Vee said...

I've experienced some on both sides. I'm of the opinion that it is very difficult to bless others from an empty well. Sometimes, I think God wants us to have a taste of "the other side." As always, you make me think!

myletterstoemily said...

great point, vee!

Cinnamon said...

Such a good illustration. Always an encouraging word when I visit here:-)

I learned after much sorrow that my attitude could change my bad times into good times. This is what the Lord has taught me...it is much better to go through hardship with a good attitude :-)


Sonja Goodson said...

Heck if I know either! What I DO know is that the real stuff is not money based... like Kim said 'I've been rich & I've been poor, rich is better', but true peace is not based on either one. If I feel rich, I still have trials, and when I feel poor, I still own the cattle on 1000 hills, cuz He is my Father. :)

Patrinas Pencil said...

i needed this today! Thank you for sharing.

Auntie Cake said...

This very post has been on my mind a lot lately. Maybe it's been the storms, or my kids going to mission trips to Honduras, either way, I just keep trying to be thankful and content with all that is going on around me. If I get in a jam or a crabby mood, I just keep thinking, "This is such a first world problem." It helps keep me in perspective. I may not have what the Jones' have, but my cup runneth over.

Have a great week!

Rachel said...

You say it so well.

I've wondered myself.

And I keep going back to my motto for the past few years, "don't waste the hard stuff".

Because God surely has some beauty inside those difficult times. Blessings unlocked by perseverance.

And someday... it'll all make sense. Those buckets of blessings and hayfields of sorrow. And how they were assigned.

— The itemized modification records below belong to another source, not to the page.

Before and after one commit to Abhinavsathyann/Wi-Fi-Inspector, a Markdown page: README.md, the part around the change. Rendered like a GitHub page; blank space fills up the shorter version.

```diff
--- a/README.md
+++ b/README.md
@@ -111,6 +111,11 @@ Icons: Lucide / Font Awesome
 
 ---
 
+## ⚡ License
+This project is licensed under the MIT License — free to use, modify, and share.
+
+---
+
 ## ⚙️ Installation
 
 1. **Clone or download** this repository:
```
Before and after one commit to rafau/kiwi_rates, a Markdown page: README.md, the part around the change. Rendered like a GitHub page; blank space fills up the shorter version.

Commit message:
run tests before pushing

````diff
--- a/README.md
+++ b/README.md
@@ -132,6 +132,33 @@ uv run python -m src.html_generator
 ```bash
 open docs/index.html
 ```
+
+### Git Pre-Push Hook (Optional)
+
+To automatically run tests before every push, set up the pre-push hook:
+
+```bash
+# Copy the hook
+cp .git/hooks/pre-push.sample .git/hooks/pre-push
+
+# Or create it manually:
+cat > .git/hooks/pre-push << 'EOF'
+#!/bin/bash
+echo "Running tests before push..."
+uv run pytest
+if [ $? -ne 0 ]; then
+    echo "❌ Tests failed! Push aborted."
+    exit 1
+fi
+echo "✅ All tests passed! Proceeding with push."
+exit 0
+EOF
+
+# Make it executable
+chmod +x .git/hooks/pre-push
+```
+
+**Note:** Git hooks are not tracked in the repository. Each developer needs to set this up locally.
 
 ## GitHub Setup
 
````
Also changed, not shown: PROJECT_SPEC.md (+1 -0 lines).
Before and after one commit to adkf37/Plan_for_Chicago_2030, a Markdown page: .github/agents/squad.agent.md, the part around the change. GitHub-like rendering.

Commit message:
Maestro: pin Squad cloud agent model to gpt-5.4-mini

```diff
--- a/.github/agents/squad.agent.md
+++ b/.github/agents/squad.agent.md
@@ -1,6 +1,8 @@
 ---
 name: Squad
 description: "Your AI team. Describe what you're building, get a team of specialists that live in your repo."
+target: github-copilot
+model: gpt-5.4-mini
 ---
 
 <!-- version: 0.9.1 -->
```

Again, so well written. Thank you

Lana Manis said...

Dear Lea, I never come for a visit without taking away something of value. I don't know the reason either, why some have and some have not, why some suffer so much and some live a life of seemingly endless blessings. But I do know that regardless of our circumstance, we can have joy, peace, and happiness in Him. Of that I am sure.

Darcie said...

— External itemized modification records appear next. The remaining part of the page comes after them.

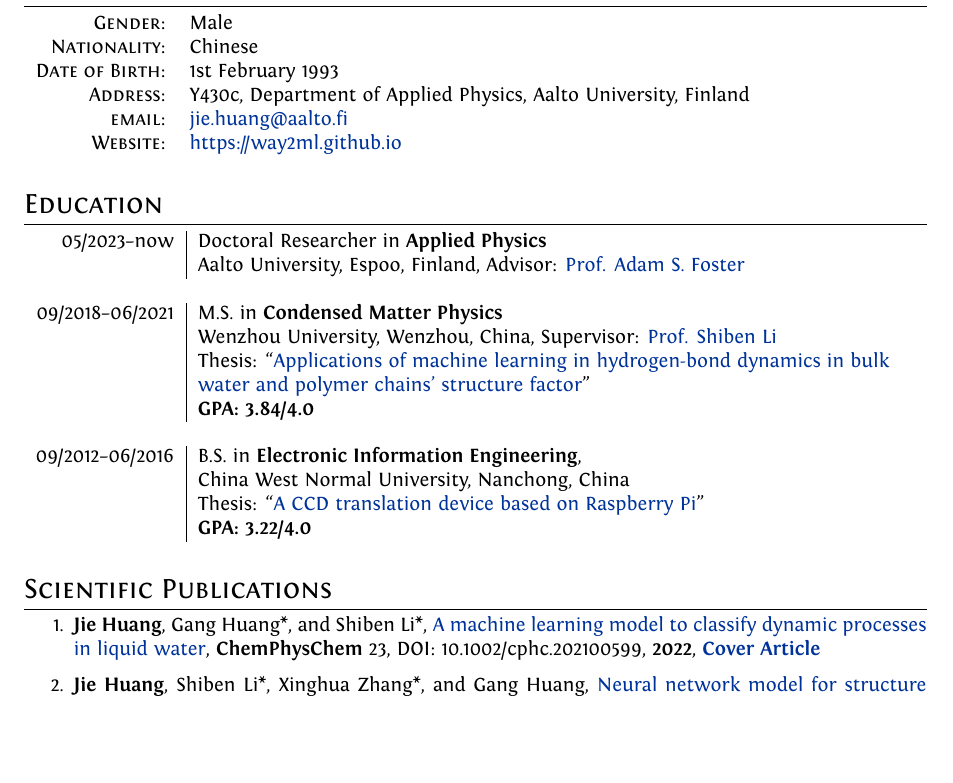
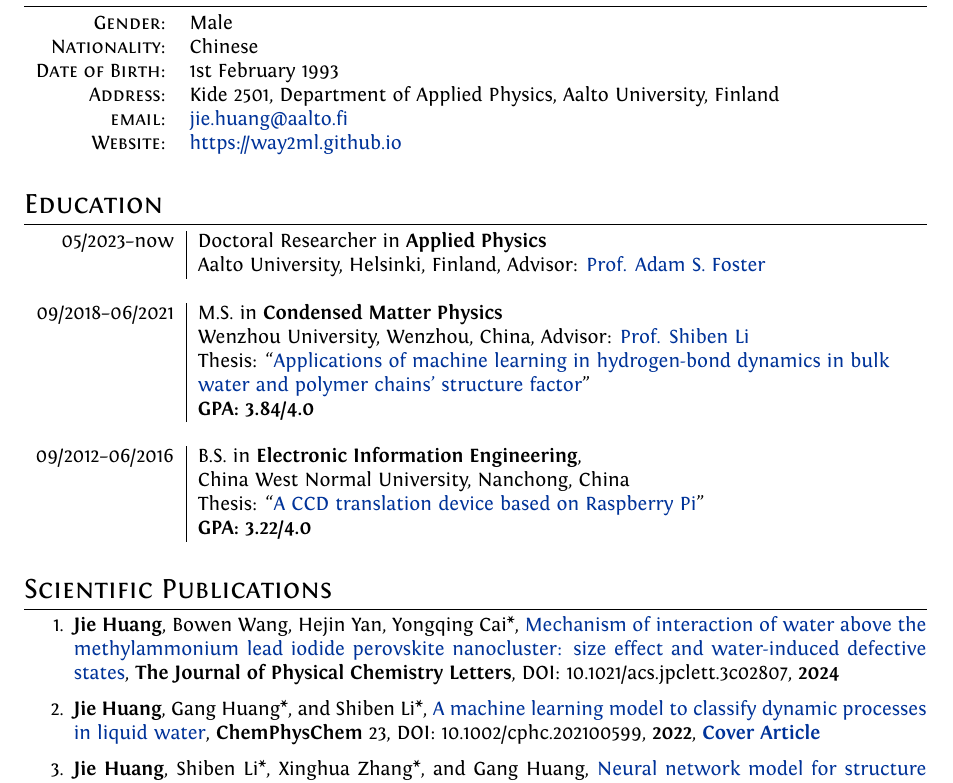
Before and after one commit to HuangJiaLian/CV, a LaTeX document (simple/jiehuang.tex): part of page 1 of 2, cut so that both start at the same text, the shorter picture padded with empty space. Compiled offline with XeLaTeX.

Commit message:
add new paper

```diff
--- a/simple/jiehuang.tex
+++ b/simple/jiehuang.tex
@@ -82,7 +82,7 @@ SmallCapsFont  = Fontin-SmallCaps.otf ]
 \textsc{Gender:}                  	& Male \\
 \textsc{Nationality:}               & Chinese \\
 \textsc{Date of Birth:} 	        & 1st February 1993  \\
-\textsc{Address:} 					& Y430c, Department of Applied Physics, Aalto University, Finland  \\
+\textsc{Address:} 					& Kide 2501, Department of Applied Physics, Aalto University, Finland  \\
 %\textsc{Phone:} 					& +86 199 3441 6201\\
 \textsc{email:} 					&
 \href{mailto:jie.huang@aalto.fi}{jie.huang@aalto.fi} \\
@@ -102,11 +102,11 @@ SmallCapsFont  = Fontin-SmallCaps.otf ]
 %%BEGIN TABLE
 \begin{tabular}{r|l}
 05/2023--now 				    & Doctoral Researcher in \textbf{Applied Physics}\\
-& Aalto University, Espoo, Finland, Advisor: \href{https://scholar.google.fi/citations?user=I0n9QYcAAAAJ}{Prof. Adam S. Foster}\\
+& Aalto University, Helsinki, Finland, Advisor: \href{https://scholar.google.fi/citations?user=I0n9QYcAAAAJ}{Prof. Adam S. Foster}\\
 \multicolumn{2}{c}{} \\	% this is just an empty row
 
 09/2018--06/2021 				    & M.S. in \textbf{Condensed Matter Physics}\\
-                                    & Wenzhou University, Wenzhou, China, Supervisor: \href{https://slxy.wzu.edu.cn/lishiben.pdf}{Prof. Shiben Li}\\
+                                    & Wenzhou University, Wenzhou, China, Advisor: \href{https://slxy.wzu.edu.cn/lishiben.pdf}{Prof. Shiben Li}\\
                                     & Thesis: “\href{https://nbviewer.jupyter.org/github/HuangJiaLian/DataBase0/blob/master/uPic/2021_07_24_12_HuangJieBiYeDaBian.pdf}{Applications of machine learning in hydrogen-bond dynamics in bulk} \\& \href{https://nbviewer.jupyter.org/github/HuangJiaLian/DataBase0/blob/master/uPic/2021_07_24_12_HuangJieBiYeDaBian.pdf}{water and polymer chains’ structure factor}”\\
                                     & \textbf{GPA: 3.84/4.0}\\
 
@@ -141,6 +141,8 @@ SmallCapsFont  = Fontin-SmallCaps.otf ]
 
 \begin{enumerate}
 %\item Gang Huang*, \textbf{Jie Huang}, \href{https://arxiv.org/abs/2204.13941}{Thickness of the air-water interface from first-principles simulation-based hydrogen bond dynamics},  	arXiv:2204.13941,  \textbf{2022}
+\item \textbf{Jie Huang}, Bowen Wang, Hejin Yan, Yongqing Cai*, \href{https://doi.org/10.1021/acs.jpclett.3c02807}{Mechanism of interaction of water above the methylammonium lead iodide perovskite nanocluster: size effect and water-induced defective states},   \textbf{\emph{The Journal of Physical Chemistry Letters}}, DOI: 10.1021/acs.jpclett.3c02807,  \textbf{2024}
+
 
 \item \textbf{Jie Huang}, Gang Huang*, and Shiben Li*, \href{https://chemistry-europe.onlinelibrary.wiley.com/doi/abs/10.1002/cphc.202100599}{A machine learning model to classify dynamic processes in liquid water},   \textbf{\emph{ChemPhysChem}} 23, DOI: 10.1002/cphc.202100599,  \textbf{2022}, \href{https://cdn.jsdelivr.net/gh/HuangJiaLian/DataBase0@master/uPic/2022_01_05_16_CoverProfile.pdf}{\textbf{Cover Article}}
 
```
Also changed, not shown: simple/jiehuang.pdf, simple/jiehuang.tex (2 more changed lines).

This post made me think of a line of a hymn..."joy and sorrow interwoven, love in all I see". Thought provoking post.

Joan Elizabeth said...

Psalm 112, the one I have reached this week in my blog, dovetails beautifully with your thoughts.

Thistle Cove Farm said...

Lea, I've got to tell you, I'm weary of being nourishment for other people. Yet I choose to trust Him; I choose to stay true to Him. His ways are not my ways and He knows best. I choose to believe. I'm ready for a change, God willing.

Single and Sane said...

Well there are certainly people who have been blessed with wealth who have also experienced great sorrow, so I think the key is really learning to be content wherever we are in life. God can bless us, regardless of our circumstances, but we have to recognize the blessings might not look the way we expect. But I 'll confess to buying the occasional Powerball ticket just in case God decides to go the wealth route. ;-)